- PROBLEM DETAILS -
Return copies of the lines below that mention "Claude".

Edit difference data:
####
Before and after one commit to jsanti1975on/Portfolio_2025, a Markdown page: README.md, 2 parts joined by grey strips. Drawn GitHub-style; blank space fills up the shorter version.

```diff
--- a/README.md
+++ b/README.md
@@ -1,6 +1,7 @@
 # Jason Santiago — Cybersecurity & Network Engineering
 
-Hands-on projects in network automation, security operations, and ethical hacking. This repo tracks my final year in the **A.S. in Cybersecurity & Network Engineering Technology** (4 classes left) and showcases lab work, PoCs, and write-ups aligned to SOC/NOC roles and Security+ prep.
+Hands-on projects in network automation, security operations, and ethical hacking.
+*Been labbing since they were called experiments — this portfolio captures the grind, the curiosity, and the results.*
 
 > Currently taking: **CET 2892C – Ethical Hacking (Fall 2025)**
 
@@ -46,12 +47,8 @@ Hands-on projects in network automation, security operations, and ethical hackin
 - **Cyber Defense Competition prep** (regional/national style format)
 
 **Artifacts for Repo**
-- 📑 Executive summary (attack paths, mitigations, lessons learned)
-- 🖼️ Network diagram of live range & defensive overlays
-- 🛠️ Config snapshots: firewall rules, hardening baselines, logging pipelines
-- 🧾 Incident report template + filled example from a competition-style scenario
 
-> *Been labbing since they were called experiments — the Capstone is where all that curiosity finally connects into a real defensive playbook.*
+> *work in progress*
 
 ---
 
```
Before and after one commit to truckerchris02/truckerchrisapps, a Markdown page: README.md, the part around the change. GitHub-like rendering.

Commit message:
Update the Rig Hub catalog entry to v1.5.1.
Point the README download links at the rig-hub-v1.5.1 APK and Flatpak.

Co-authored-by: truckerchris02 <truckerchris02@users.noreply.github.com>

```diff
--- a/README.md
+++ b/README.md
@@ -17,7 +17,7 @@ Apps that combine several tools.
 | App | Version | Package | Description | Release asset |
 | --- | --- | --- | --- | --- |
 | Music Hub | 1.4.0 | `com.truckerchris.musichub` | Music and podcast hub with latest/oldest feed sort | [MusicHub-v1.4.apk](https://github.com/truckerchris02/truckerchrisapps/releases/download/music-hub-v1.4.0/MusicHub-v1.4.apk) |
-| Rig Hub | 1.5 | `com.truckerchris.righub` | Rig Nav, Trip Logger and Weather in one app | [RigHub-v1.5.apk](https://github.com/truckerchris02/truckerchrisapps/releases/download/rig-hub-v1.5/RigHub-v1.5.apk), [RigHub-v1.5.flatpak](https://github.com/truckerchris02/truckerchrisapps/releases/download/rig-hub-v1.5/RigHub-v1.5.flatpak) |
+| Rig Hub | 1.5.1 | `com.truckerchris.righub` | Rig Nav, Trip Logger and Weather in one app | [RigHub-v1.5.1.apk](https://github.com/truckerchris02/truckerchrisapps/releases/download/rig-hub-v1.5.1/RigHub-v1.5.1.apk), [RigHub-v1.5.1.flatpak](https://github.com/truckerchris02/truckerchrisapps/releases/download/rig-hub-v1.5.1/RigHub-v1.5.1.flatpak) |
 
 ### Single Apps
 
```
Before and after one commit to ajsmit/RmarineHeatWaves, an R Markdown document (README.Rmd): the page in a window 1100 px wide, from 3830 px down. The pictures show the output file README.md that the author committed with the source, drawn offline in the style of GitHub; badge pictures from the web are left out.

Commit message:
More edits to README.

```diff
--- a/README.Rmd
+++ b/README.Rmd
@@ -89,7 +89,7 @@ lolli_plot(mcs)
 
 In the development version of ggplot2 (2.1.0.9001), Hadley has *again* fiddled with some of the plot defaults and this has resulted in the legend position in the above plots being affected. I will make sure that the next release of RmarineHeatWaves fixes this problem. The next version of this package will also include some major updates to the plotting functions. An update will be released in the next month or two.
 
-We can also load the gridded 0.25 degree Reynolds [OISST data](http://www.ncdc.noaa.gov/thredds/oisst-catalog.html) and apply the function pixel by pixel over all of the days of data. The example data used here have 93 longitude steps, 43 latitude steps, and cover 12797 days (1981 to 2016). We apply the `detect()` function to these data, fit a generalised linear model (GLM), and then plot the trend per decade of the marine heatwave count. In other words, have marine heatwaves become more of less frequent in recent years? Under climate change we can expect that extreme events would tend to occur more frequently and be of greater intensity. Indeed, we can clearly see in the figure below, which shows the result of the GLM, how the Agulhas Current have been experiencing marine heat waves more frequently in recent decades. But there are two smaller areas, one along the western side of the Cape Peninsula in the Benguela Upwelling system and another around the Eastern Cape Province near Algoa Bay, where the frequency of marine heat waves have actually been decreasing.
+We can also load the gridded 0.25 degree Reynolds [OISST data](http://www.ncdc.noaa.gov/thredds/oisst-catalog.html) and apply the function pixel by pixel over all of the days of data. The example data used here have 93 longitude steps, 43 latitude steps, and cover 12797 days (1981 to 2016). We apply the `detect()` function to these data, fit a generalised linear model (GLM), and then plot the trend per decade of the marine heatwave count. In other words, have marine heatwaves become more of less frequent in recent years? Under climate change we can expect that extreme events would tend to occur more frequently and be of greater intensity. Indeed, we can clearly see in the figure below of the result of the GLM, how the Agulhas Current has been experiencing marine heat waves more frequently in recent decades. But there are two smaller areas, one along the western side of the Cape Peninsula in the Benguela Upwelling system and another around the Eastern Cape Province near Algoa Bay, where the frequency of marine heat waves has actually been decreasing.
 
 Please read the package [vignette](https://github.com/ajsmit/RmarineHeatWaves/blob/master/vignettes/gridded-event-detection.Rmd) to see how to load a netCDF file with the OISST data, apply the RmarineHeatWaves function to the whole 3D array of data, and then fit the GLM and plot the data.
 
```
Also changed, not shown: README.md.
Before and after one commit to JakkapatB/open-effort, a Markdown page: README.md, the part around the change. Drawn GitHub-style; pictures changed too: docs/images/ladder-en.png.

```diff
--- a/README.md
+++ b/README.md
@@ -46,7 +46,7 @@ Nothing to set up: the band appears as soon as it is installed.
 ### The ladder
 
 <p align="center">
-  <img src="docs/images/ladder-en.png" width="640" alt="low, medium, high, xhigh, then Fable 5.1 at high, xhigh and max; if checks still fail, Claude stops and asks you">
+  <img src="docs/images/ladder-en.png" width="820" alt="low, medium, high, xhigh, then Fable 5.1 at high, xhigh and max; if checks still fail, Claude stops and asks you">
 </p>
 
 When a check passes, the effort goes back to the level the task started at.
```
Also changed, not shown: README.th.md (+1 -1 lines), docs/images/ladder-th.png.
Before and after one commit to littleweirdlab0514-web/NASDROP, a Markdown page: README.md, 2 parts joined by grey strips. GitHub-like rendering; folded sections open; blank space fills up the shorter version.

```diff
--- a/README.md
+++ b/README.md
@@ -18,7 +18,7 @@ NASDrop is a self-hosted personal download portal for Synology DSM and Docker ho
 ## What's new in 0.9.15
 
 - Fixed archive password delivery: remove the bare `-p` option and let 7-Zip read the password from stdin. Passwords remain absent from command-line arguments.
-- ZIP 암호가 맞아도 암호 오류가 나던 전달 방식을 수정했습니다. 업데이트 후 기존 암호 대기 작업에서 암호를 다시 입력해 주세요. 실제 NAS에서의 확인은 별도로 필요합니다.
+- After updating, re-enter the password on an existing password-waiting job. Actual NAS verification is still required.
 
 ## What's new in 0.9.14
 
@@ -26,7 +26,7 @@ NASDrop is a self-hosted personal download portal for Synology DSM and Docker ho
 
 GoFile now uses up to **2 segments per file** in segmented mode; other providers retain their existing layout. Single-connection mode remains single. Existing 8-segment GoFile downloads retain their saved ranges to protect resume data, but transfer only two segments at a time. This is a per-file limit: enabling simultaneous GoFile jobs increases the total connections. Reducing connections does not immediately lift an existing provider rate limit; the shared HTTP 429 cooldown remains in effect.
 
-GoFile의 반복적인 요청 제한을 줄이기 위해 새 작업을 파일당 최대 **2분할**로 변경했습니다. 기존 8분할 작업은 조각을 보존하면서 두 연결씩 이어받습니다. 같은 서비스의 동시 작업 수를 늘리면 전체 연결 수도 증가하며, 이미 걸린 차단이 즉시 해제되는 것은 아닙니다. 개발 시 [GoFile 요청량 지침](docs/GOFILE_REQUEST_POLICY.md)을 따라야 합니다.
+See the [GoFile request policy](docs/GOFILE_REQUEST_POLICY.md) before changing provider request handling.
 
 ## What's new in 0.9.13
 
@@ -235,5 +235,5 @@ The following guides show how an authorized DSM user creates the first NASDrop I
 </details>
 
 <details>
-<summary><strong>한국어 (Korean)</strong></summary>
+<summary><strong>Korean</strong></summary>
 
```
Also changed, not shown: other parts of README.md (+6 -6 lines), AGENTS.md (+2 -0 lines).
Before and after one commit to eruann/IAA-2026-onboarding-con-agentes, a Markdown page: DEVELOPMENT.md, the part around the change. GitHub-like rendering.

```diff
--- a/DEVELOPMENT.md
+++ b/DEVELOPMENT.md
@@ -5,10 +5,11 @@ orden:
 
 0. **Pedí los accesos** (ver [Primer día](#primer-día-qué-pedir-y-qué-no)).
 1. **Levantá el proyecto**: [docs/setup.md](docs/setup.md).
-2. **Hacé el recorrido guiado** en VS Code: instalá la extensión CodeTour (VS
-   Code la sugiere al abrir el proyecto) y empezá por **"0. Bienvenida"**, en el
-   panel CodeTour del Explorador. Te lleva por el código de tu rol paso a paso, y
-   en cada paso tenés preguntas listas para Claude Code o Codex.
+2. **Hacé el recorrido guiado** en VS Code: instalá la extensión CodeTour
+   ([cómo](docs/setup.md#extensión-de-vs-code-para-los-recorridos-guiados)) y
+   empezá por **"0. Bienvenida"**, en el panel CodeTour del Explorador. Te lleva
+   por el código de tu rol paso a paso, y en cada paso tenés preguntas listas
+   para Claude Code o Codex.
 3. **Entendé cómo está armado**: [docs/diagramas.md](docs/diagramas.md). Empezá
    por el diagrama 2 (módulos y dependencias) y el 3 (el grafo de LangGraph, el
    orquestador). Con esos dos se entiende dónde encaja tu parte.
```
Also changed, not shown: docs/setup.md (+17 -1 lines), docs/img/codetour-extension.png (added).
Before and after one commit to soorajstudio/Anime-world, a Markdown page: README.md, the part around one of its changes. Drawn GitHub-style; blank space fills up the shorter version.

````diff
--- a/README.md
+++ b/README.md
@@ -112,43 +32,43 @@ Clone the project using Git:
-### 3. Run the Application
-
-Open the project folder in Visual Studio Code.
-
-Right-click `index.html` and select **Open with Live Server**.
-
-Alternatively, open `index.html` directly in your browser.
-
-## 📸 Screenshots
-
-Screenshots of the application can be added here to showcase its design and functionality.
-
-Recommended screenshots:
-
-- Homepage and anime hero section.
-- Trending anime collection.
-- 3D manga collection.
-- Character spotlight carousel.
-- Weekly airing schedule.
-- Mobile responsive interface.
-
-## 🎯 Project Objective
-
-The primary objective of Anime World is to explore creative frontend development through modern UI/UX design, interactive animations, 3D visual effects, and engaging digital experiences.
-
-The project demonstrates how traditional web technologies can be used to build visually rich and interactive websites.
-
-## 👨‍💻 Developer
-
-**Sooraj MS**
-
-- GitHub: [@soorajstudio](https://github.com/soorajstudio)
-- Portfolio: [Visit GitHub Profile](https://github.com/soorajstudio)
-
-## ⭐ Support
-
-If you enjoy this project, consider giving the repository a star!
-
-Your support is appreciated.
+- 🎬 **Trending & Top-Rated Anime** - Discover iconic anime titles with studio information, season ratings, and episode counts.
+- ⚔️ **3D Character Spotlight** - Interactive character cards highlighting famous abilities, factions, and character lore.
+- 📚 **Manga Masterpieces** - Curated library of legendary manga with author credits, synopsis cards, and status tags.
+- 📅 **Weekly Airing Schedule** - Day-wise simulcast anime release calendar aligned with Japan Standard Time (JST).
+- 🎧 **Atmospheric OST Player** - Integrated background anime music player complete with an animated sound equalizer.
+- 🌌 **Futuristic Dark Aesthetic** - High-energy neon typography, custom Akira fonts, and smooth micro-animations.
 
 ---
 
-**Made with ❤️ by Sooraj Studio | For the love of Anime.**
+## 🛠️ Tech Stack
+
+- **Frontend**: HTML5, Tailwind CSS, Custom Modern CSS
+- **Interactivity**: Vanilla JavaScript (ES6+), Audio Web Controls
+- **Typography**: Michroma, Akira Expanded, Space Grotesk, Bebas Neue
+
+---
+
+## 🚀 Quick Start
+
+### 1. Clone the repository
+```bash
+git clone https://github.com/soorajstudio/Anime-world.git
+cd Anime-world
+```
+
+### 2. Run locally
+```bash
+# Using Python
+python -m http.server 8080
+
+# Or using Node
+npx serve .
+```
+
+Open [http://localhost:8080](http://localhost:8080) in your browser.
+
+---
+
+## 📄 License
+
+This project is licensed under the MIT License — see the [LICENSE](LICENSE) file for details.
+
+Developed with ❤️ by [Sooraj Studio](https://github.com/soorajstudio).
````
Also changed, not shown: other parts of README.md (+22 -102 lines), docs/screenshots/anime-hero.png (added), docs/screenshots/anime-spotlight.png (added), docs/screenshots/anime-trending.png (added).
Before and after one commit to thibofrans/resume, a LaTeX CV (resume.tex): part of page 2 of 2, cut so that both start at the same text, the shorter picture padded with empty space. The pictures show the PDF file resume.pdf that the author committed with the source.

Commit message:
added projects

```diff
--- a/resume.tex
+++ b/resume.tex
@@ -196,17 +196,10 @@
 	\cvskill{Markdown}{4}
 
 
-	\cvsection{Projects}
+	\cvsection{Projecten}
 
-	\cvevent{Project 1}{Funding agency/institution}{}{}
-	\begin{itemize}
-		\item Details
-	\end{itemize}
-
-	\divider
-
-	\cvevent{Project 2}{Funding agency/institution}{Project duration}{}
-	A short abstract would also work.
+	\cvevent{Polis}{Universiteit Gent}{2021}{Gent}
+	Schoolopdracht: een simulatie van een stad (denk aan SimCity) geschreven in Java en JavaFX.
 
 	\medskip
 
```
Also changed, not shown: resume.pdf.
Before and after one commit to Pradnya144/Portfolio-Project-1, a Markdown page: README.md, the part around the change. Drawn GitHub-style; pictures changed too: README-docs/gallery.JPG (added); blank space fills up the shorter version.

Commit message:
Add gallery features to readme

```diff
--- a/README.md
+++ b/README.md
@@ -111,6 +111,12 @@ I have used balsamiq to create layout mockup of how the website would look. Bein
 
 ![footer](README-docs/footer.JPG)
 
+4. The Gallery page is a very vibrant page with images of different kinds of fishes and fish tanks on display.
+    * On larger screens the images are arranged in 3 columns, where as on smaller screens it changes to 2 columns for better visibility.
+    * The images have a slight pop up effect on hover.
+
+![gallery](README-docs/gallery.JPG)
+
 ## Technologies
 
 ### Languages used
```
####
- SOLUTION TO THE PROBLEM -
-  <img src="docs/images/ladder-en.png" width="640" alt="low, medium, high, xhigh, then Fable 5.1 at high, xhigh and max; if checks still fail, Claude stops and asks you">
+  <img src="docs/images/ladder-en.png" width="820" alt="low, medium, high, xhigh, then Fable 5.1 at high, xhigh and max; if checks still fail, Claude stops and asks you">
-   en cada paso tenés preguntas listas para Claude Code o Codex.
+   para Claude Code o Codex.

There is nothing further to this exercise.